Creative People and Places (CPP) is an action research project which aims to support more of the public to help shape local cultural provision, particularly in areas where there are fewer opportunities to get involved in the arts. Collaborations between arts and non-arts organisations, including voluntary groups, community organisations, museums and libraries, are helping to develop new and different approaches to how cultural programmes are created.
There are currently 21 CPP projects working across England, each with their own unique approach. Collectively they, alongside their communities, are experimenting, exploring and learning what conditions and approaches work most effectively to democratise arts and culture. In doing so they are increasing attendance and participation in excellent art and culture.

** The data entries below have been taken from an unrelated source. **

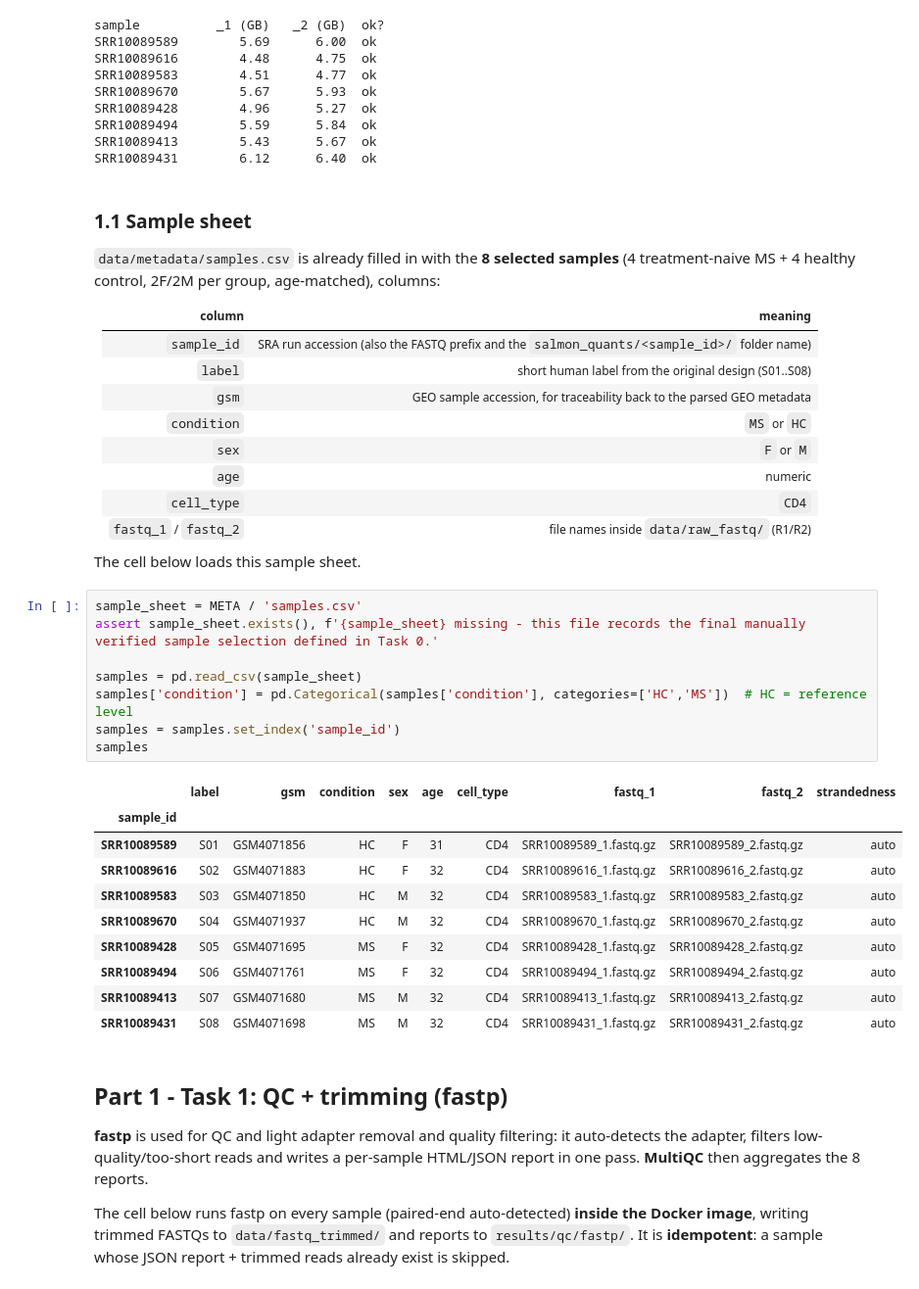
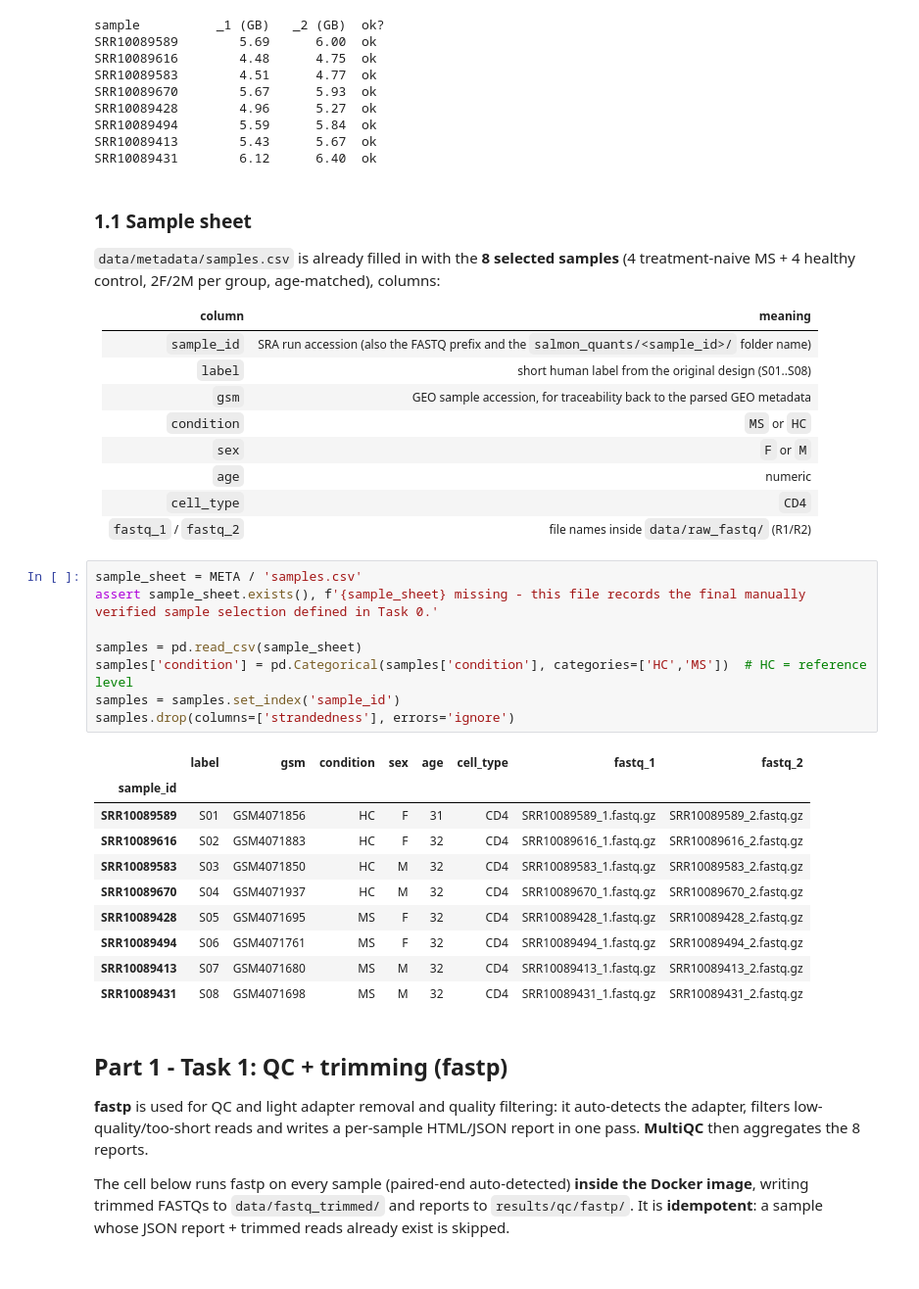
Before and after one commit to ilegul/ms-cd4, a Jupyter notebook: notebooks/BSB_CD4_MS_assignment.ipynb, the cells around one changed output. Shown at 98% size. Cells and saved outputs as stored; diff of their text form.

Commit message:
Sample-sheet and QC display updates

```diff
--- a/notebooks/BSB_CD4_MS_assignment.ipynb
+++ b/notebooks/BSB_CD4_MS_assignment.ipynb
@@ -316,27 +314,25 @@ SRR10089431        6.12      6.40  ok
 | `age` | numeric |
 | `cell_type` | `CD4` |
 | `fastq_1` / `fastq_2` | file names inside `data/raw_fastq/` (R1/R2) |
-
-The cell below loads this sample sheet.
 # %%
 sample_sheet = META / 'samples.csv'
 assert sample_sheet.exists(), f'{sample_sheet} missing - this file records the final manually verified sample selection defined in Task 0.'
 
 samples = pd.read_csv(sample_sheet)
 samples['condition'] = pd.Categorical(samples['condition'], categories=['HC','MS'])  # HC = reference level
 samples = samples.set_index('sample_id')
-samples
+samples.drop(columns=['strandedness'], errors='ignore')
 # %% [output]
-|  | label | gsm | condition | sex | age | cell_type | fastq_1 | fastq_2 | strandedness |
-| sample_id |  |  |  |  |  |  |  |  |  |
-| SRR10089589 | S01 | GSM4071856 | HC | F | 31 | CD4 | SRR10089589_1.fastq.gz | SRR10089589_2.fastq.gz | auto |
-| SRR10089616 | S02 | GSM4071883 | HC | F | 32 | CD4 | SRR10089616_1.fastq.gz | SRR10089616_2.fastq.gz | auto |
-| SRR10089583 | S03 | GSM4071850 | HC | M | 32 | CD4 | SRR10089583_1.fastq.gz | SRR10089583_2.fastq.gz | auto |
-| SRR10089670 | S04 | GSM4071937 | HC | M | 32 | CD4 | SRR10089670_1.fastq.gz | SRR10089670_2.fastq.gz | auto |
-| SRR10089428 | S05 | GSM4071695 | MS | F | 32 | CD4 | SRR10089428_1.fastq.gz | SRR10089428_2.fastq.gz | auto |
-| SRR10089494 | S06 | GSM4071761 | MS | F | 32 | CD4 | SRR10089494_1.fastq.gz | SRR10089494_2.fastq.gz | auto |
-| SRR10089413 | S07 | GSM4071680 | MS | M | 32 | CD4 | SRR10089413_1.fastq.gz | SRR10089413_2.fastq.gz | auto |
-| SRR10089431 | S08 | GSM4071698 | MS | M | 32 | CD4 | SRR10089431_1.fastq.gz | SRR10089431_2.fastq.gz | auto |
+|  | label | gsm | condition | sex | age | cell_type | fastq_1 | fastq_2 |
+| sample_id |  |  |  |  |  |  |  |  |
+| SRR10089589 | S01 | GSM4071856 | HC | F | 31 | CD4 | SRR10089589_1.fastq.gz | SRR10089589_2.fastq.gz |
+| SRR10089616 | S02 | GSM4071883 | HC | F | 32 | CD4 | SRR10089616_1.fastq.gz | SRR10089616_2.fastq.gz |
+| SRR10089583 | S03 | GSM4071850 | HC | M | 32 | CD4 | SRR10089583_1.fastq.gz | SRR10089583_2.fastq.gz |
+| SRR10089670 | S04 | GSM4071937 | HC | M | 32 | CD4 | SRR10089670_1.fastq.gz | SRR10089670_2.fastq.gz |
+| SRR10089428 | S05 | GSM4071695 | MS | F | 32 | CD4 | SRR10089428_1.fastq.gz | SRR10089428_2.fastq.gz |
+| SRR10089494 | S06 | GSM4071761 | MS | F | 32 | CD4 | SRR10089494_1.fastq.gz | SRR10089494_2.fastq.gz |
+| SRR10089413 | S07 | GSM4071680 | MS | M | 32 | CD4 | SRR10089413_1.fastq.gz | SRR10089413_2.fastq.gz |
+| SRR10089431 | S08 | GSM4071698 | MS | M | 32 | CD4 | SRR10089431_1.fastq.gz | SRR10089431_2.fastq.gz |
 # %% [markdown]
 ## Part 1 - Task 1: QC + trimming (fastp)
 
```
Also changed, not shown: parts of 4 cells of this notebook.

As noted by the Culture is Digital report, published in 2018, digital tools and technologies provide a potential route to help CPPs to reach a broader audience, develop engaging activities and empower communities. This research was commissioned to identify how CPPs are currently using digital tools and technologies and where the opportunities lie to further develop their approach.
CPPs are at the forefront of a model and practice that is referred to as ‘cultural democracy’ - which represents the overlap between the cultural sector and wider trends in participatory democracy and citizen-centred codesign of public and other services. Findings on CPPs’ digital practice and the further opportunities, may well be applicable to the wider arts and cultural sector in how they shift to being more driven by their communities.
The insights in this report are based on primary research with all CPPs plus some of their beneficiaries and collaborators. It also draws on useful examples of best practice in relation to digital engagement and development from the cultural sector outside CPPs and the wider third sector.
Read the full report HERE
Photo credit: Andrew Billington Photography
Striking differences between urban and rural areas make a strong case for a dual regional policy, argue Anne Torreggiani and Zoe Papiernik-Bloor.
Working with partners on the 'Futurescapes' project that explores how immersive media can empower and include communities in the design and future of their public spaces.